__Action item__. Only the text of the records belongs in the answer; the pictures must be dropped.

__Provided information__.
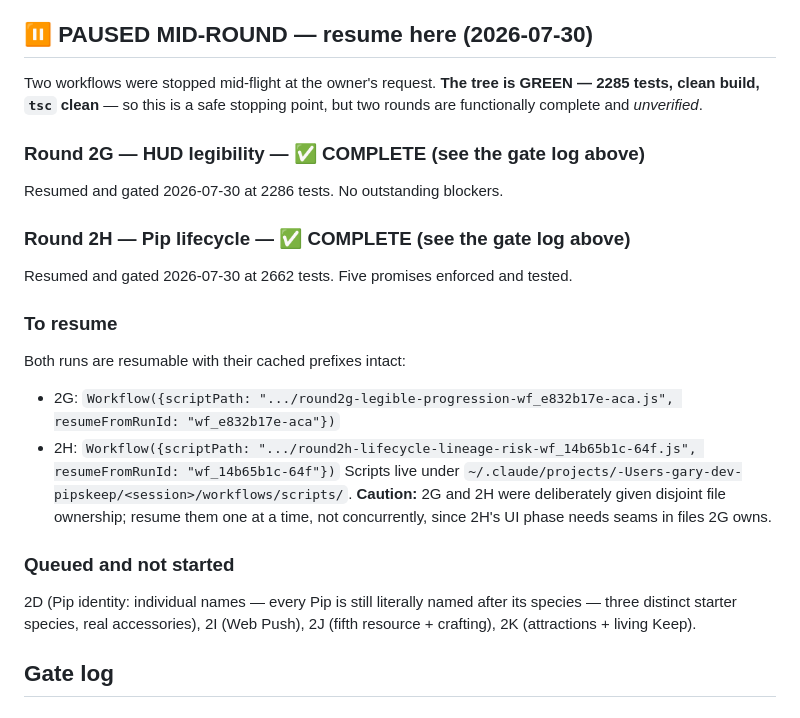
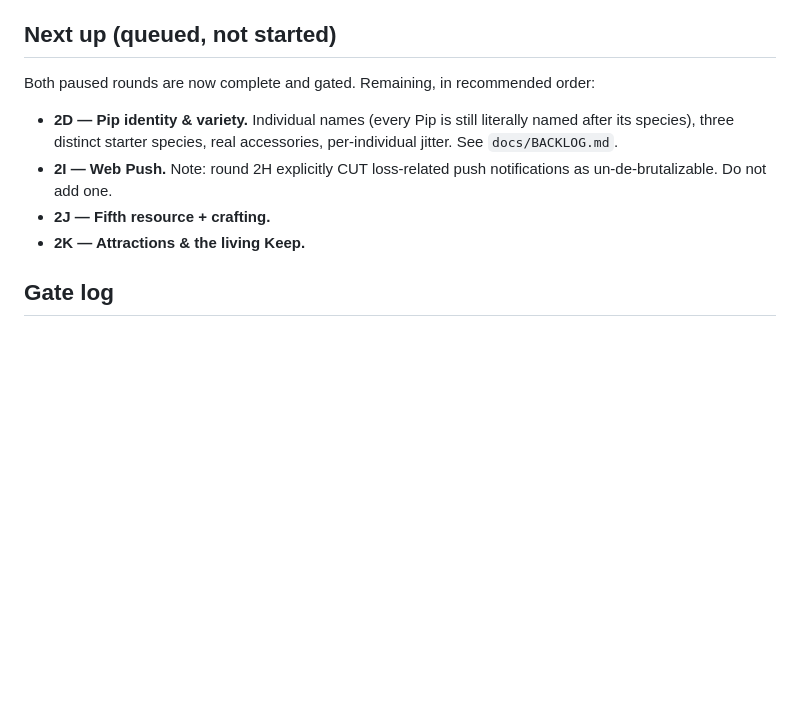
Before and after one commit to ghyde3/pipskeep, a Markdown page: PROGRESS.md, the part around the change. Drawn GitHub-style; blank space fills up the shorter version.

Commit message:
Retire the pause section: both rounds gated

```diff
--- a/PROGRESS.md
+++ b/PROGRESS.md
@@ -36,24 +36,14 @@ Phase-gate log and decision journal, per spec §13–§15. Append entries; never
 - **A live spec violation found and fixed (N1):** `topBar.ts` keyed sulking off `activity` and never `isSulking`, violating spec §16 v1.3's own standing rule — so a Pip with `sulking: true, activity: "idle"` and needs at 0/0/0/0 got **no badge at all** while others did. `focusView.ts` never mentioned sulking. Both fixed; the activity-only signature was deleted rather than deprecated.
 - Also fixed: celebrations now clear the chrome via a measured `--pk-hud-top` (two hardcoded `172px` literals deleted — the banner had been printing straight through the XP bar at five Pips); speech bubbles clamped to the viewport; starter-Pip camouflage (1.05:1 body-vs-ground); roster overflow at six Pips; purchase now closes the upgrade card so celebrations don't play behind it.
 
-## ⏸ PAUSED MID-ROUND — resume here (2026-07-30)
+## Next up (queued, not started)
 
-Two workflows were stopped mid-flight at the owner's request. **The tree is GREEN — 2285 tests, clean build, `tsc` clean** — so this is a safe stopping point, but two rounds are functionally complete and *unverified*.
+Both paused rounds are now complete and gated. Remaining, in recommended order:
 
-### Round 2G — HUD legibility — ✅ COMPLETE (see the gate log above)
-Resumed and gated 2026-07-30 at 2286 tests. No outstanding blockers.
-
-### Round 2H — Pip lifecycle — ✅ COMPLETE (see the gate log above)
-Resumed and gated 2026-07-30 at 2662 tests. Five promises enforced and tested.
-
-### To resume
-Both runs are resumable with their cached prefixes intact:
-- 2G: `Workflow({scriptPath: ".../round2g-legible-progression-wf_e832b17e-aca.js", resumeFromRunId: "wf_e832b17e-aca"})`
-- 2H: `Workflow({scriptPath: ".../round2h-lifecycle-lineage-risk-wf_14b65b1c-64f.js", resumeFromRunId: "wf_14b65b1c-64f"})`
-Scripts live under `~/.claude/projects/-Users-gary-dev-pipskeep/<session>/workflows/scripts/`. **Caution:** 2G and 2H were deliberately given disjoint file ownership; resume them one at a time, not concurrently, since 2H's UI phase needs seams in files 2G owns.
-
-### Queued and not started
-2D (Pip identity: individual names — every Pip is still literally named after its species — three distinct starter species, real accessories), 2I (Web Push), 2J (fifth resource + crafting), 2K (attractions + living Keep).
+- **2D — Pip identity & variety.** Individual names (every Pip is still literally named after its species), three distinct starter species, real accessories, per-individual jitter. See `docs/BACKLOG.md`.
+- **2I — Web Push.** Note: round 2H explicitly CUT loss-related push notifications as un-de-brutalizable. Do not add one.
+- **2J — Fifth resource + crafting.**
+- **2K — Attractions & the living Keep.**
 
 ## Gate log
 
```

__Reply__.
Before and after one commit to ghyde3/pipskeep, a Markdown page: PROGRESS.md, the part around the change. Drawn GitHub-style; blank space fills up the shorter version.

Commit message:
Retire the pause section: both rounds gated

```diff
--- a/PROGRESS.md
+++ b/PROGRESS.md
@@ -36,24 +36,14 @@ Phase-gate log and decision journal, per spec §13–§15. Append entries; never
 - **A live spec violation found and fixed (N1):** `topBar.ts` keyed sulking off `activity` and never `isSulking`, violating spec §16 v1.3's own standing rule — so a Pip with `sulking: true, activity: "idle"` and needs at 0/0/0/0 got **no badge at all** while others did. `focusView.ts` never mentioned sulking. Both fixed; the activity-only signature was deleted rather than deprecated.
 - Also fixed: celebrations now clear the chrome via a measured `--pk-hud-top` (two hardcoded `172px` literals deleted — the banner had been printing straight through the XP bar at five Pips); speech bubbles clamped to the viewport; starter-Pip camouflage (1.05:1 body-vs-ground); roster overflow at six Pips; purchase now closes the upgrade card so celebrations don't play behind it.
 
-## ⏸ PAUSED MID-ROUND — resume here (2026-07-30)
+## Next up (queued, not started)
 
-Two workflows were stopped mid-flight at the owner's request. **The tree is GREEN — 2285 tests, clean build, `tsc` clean** — so this is a safe stopping point, but two rounds are functionally complete and *unverified*.
+Both paused rounds are now complete and gated. Remaining, in recommended order:
 
-### Round 2G — HUD legibility — ✅ COMPLETE (see the gate log above)
-Resumed and gated 2026-07-30 at 2286 tests. No outstanding blockers.
-
-### Round 2H — Pip lifecycle — ✅ COMPLETE (see the gate log above)
-Resumed and gated 2026-07-30 at 2662 tests. Five promises enforced and tested.
-
-### To resume
-Both runs are resumable with their cached prefixes intact:
-- 2G: `Workflow({scriptPath: ".../round2g-legible-progression-wf_e832b17e-aca.js", resumeFromRunId: "wf_e832b17e-aca"})`
-- 2H: `Workflow({scriptPath: ".../round2h-lifecycle-lineage-risk-wf_14b65b1c-64f.js", resumeFromRunId: "wf_14b65b1c-64f"})`
-Scripts live under `~/.claude/projects/-Users-gary-dev-pipskeep/<session>/workflows/scripts/`. **Caution:** 2G and 2H were deliberately given disjoint file ownership; resume them one at a time, not concurrently, since 2H's UI phase needs seams in files 2G owns.
-
-### Queued and not started
-2D (Pip identity: individual names — every Pip is still literally named after its species — three distinct starter species, real accessories), 2I (Web Push), 2J (fifth resource + crafting), 2K (attractions + living Keep).
+- **2D — Pip identity & variety.** Individual names (every Pip is still literally named after its species), three distinct starter species, real accessories, per-individual jitter. See `docs/BACKLOG.md`.
+- **2I — Web Push.** Note: round 2H explicitly CUT loss-related push notifications as un-de-brutalizable. Do not add one.
+- **2J — Fifth resource + crafting.**
+- **2K — Attractions & the living Keep.**
 
 ## Gate log
 
```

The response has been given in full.